On Wednesday, Sen. Ron Wyden (D.Ore.), released details about a controversial billionaire income tax. This revealed how Democrats plan to increase their efforts to expand the middle-class as they look at unprecedented options to pay for a new massive social spending package.
Senator Ron Wyden (Democrat from Oregon) waves goodbye after he votes at the U.S. Capitol...[+] in Washington D.C. 2020 Bloomberg Finance LP
The Key Facts
Capital gains taxes would apply to the appreciation of tradable assets like stocks. This tax starts at 23.8% and goes up to a maximum of 1% for historical changes. Non-tradable assets like real estate or business interests would not be subject to tax annually. However, once they have been sold, billionaires will pay the standard capital gain tax plus a new interest rate of 1% and the federal short term rate currently 0.22% for each year of ownership. According to a 11-page proposal, Politico first reported that taxpayers would be subject to this rule if they earn more than $100million in gross income each year or if their assets exceed $1 billion for three consecutive fiscal years. Wyden stated that the tax would apply to 700 people and generate "a few hundred billion dollars" of revenue. This was in addition to Democrats finishing preparing details for their social-spending package which is estimated to be worth at least $1.5 trillion. The tax will be applied to individuals who qualify until their income or assets fall below 50% for three years. However, exceptions would be made in cases of separation or divorce.

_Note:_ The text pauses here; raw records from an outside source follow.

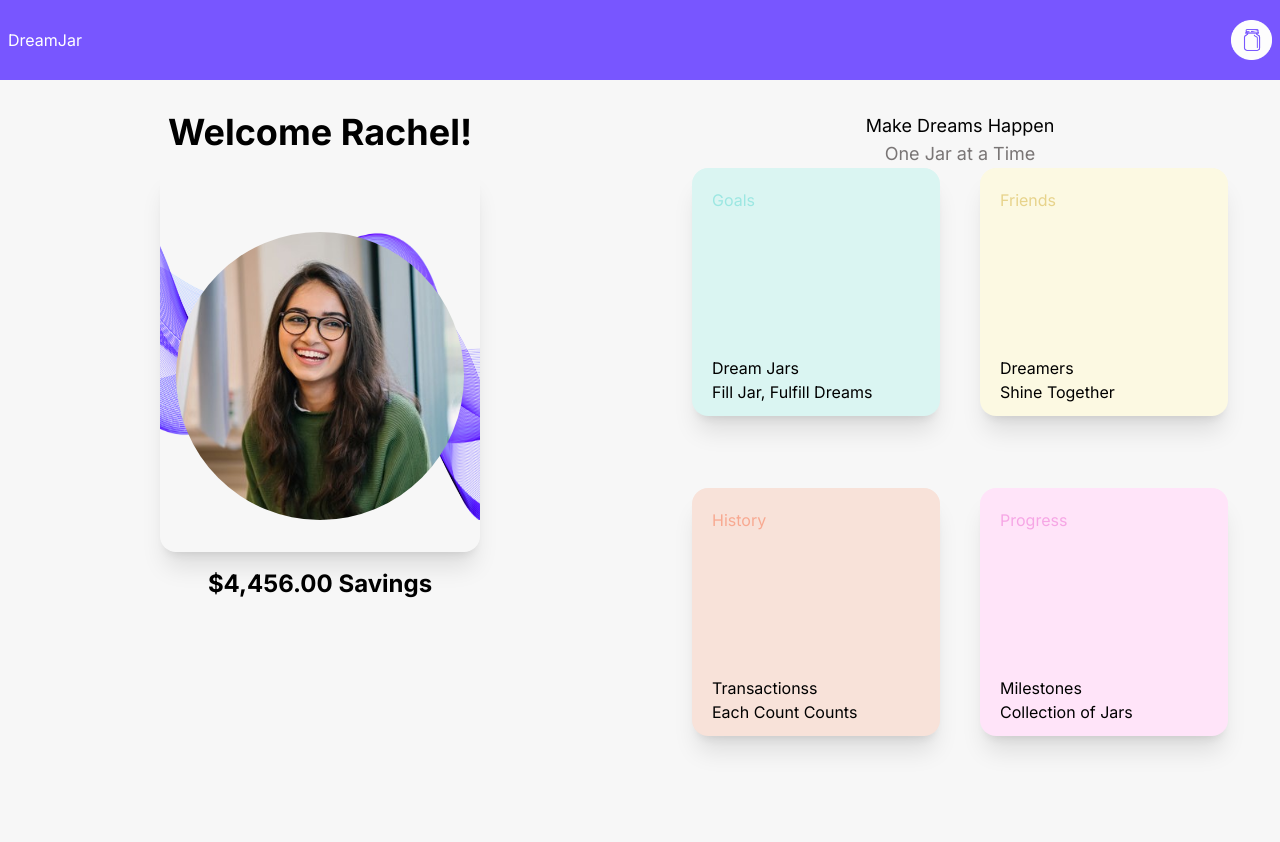
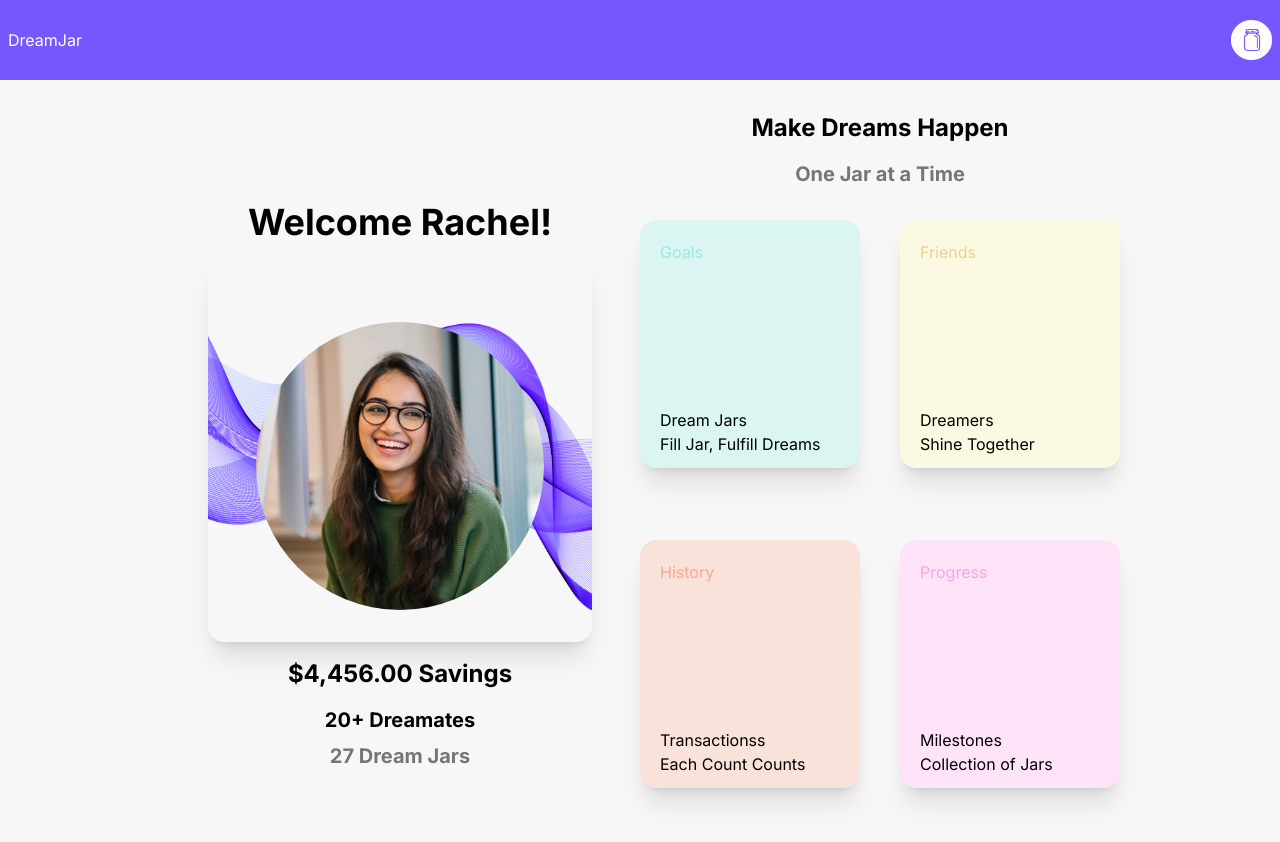
Before and after one commit to chloep23/dream-jar, a Next.js app: page / in a window 1280 px wide. Shown: the top 842 px of the page. Built offline with nearby package versions, Linux system fonts and the light colour scheme.

Commit message:
updated the home page

```diff
--- a/src/app/page.js
+++ b/src/app/page.js
@@ -6,21 +6,23 @@ export default function Home() {
   return (
     <main>
         <div className="bg-beigeWhite h-screen">
-            <div className = "flex flex-col h-80 w-full">
+            <div className = "flex flex-col h-80 w-3/4 m-auto left-0 right-0">
                 <div className = "grid grid-cols-2">
-                    <div className="flex flex-col bg-beigeWhite">
+                    <div className="flex flex-col bg-beigeWhite m-auto">
                         <h1 className="text-black text-center text-4xl font-bold mx-auto mt-8 mb-4">Welcome Rachel!</h1>
-                        <div className = "relative box-content shadow-xl shadow-gray-900 bg-purple_bg.png rounded-2xl mx-auto left-0 right-0 h-96 w-1/2 ">
+                        <div className = "relative box-content shadow-xl shadow-gray-900 bg-purple_bg.png rounded-2xl mx-auto left-0 right-0 h-96 w-96 ">
                             <img src="/assets/purple_bg.png" alt="Profile Pic" className = "absolute mx-auto mt-16 h-3/4 w-full "></img>
                             <img src="/assets/profile_pic.jpg" alt="Profile Pic" className = "absolute mx-auto mt-16 left-0 right-0 rounded-full h-72 w-72"></img>
                         </div>
                         <h2 className="text-black text-center text-2xl font-bold mx-auto mt-4">$4,456.00 Savings</h2>
+                        <h2 className="text-black text-center text-xl font-bold mx-auto mt-4">20+ Dreamates</h2>
+                        <h3 className="text-gray text-center text-xl font-bold mx-auto mt-2">27 Dream Jars</h3>
                     </div>
 
                     <div className="flex flex-col bg-beigeWhite">
-                        <h1 className="text-black text-center text-lg mx-auto mt-8">Make Dreams Happen</h1>
-                        <h2 className="text-gray text-center text-lg mx-auto">One Jar at a Time</h2>
-                        <div className = "grid grid-cols-2 h-80 mx-auto left-0 right-0 gap-10">
+                        <h1 className="text-black text-center font-bold text-2xl mx-auto mt-8 mb-4">Make Dreams Happen</h1>
+                        <h2 className="text-gray text-center font-bold text-xl mx-auto">One Jar at a Time</h2>
+                        <div className = "grid grid-cols-2 h-80 mx-auto left-0 right-0 gap-10 mt-8">
                             <div className ="flex">
                                 <div className = "box-content shadow-xl shadow-gray-700 rounded-2xl bg-light-blue size-52 p-5">
                                     <h3 className = "text-blue text-left">Goals</h3>
```
Also changed, not shown: public/assets/dreamer1.jpg (added), public/assets/images.jpg (added).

Wyden stated in a statement that we have an historic opportunity to use the billionaires income tax as a way to improve fairness in our tax code and make critical investments in American families. The billionaires income tax would make sure billionaires pay their tax every year, just as working Americans.
Democrats have been trying to resolve disagreements within their party over how big and how much they should spend on spending. This is to prioritize priorities like education, healthcare, and childcare. Sen. Joe Manchin (D-W.V. Sen. Joe Manchin (D-W.Va.) has said that he prefers a package of $1.5 trillion, but Tuesday's comments suggested that he might be open to negotiating a higher amount. Democrats introduced a new corporate tax at minimum 15% for companies earning at least $1 million annually. They also proposed a broadening of the requirements for tax on investment income.
Although a billionaire tax has received broad support from party leaders, including President Joe Biden; some experts argue that the plan will face legal challenges if it is implemented. This is because it would tax market gains on assets not yet sold. Although there are many constitutionally straightforward ways to tax the wealthy, Democrats seem to be focusing on one approach that is constitutionally uncomplicated, Daniel Hemel, a University of Chicago law school professor, said to NBC News.
What to Watch
The lawmakers are working to reach a compromise before Biden leaves for Europe on Thursday.
Wyden completes details for "Billionaires Income Tax" (Politico).
Senators Push To Pay For Social Spending Plan Via New Corporate Tax (Forbes)
Democrats' Spending Plan Could Lead to a $20 Billion Tax Cut for the RichEven with a New Billionaire Tax (Forbes).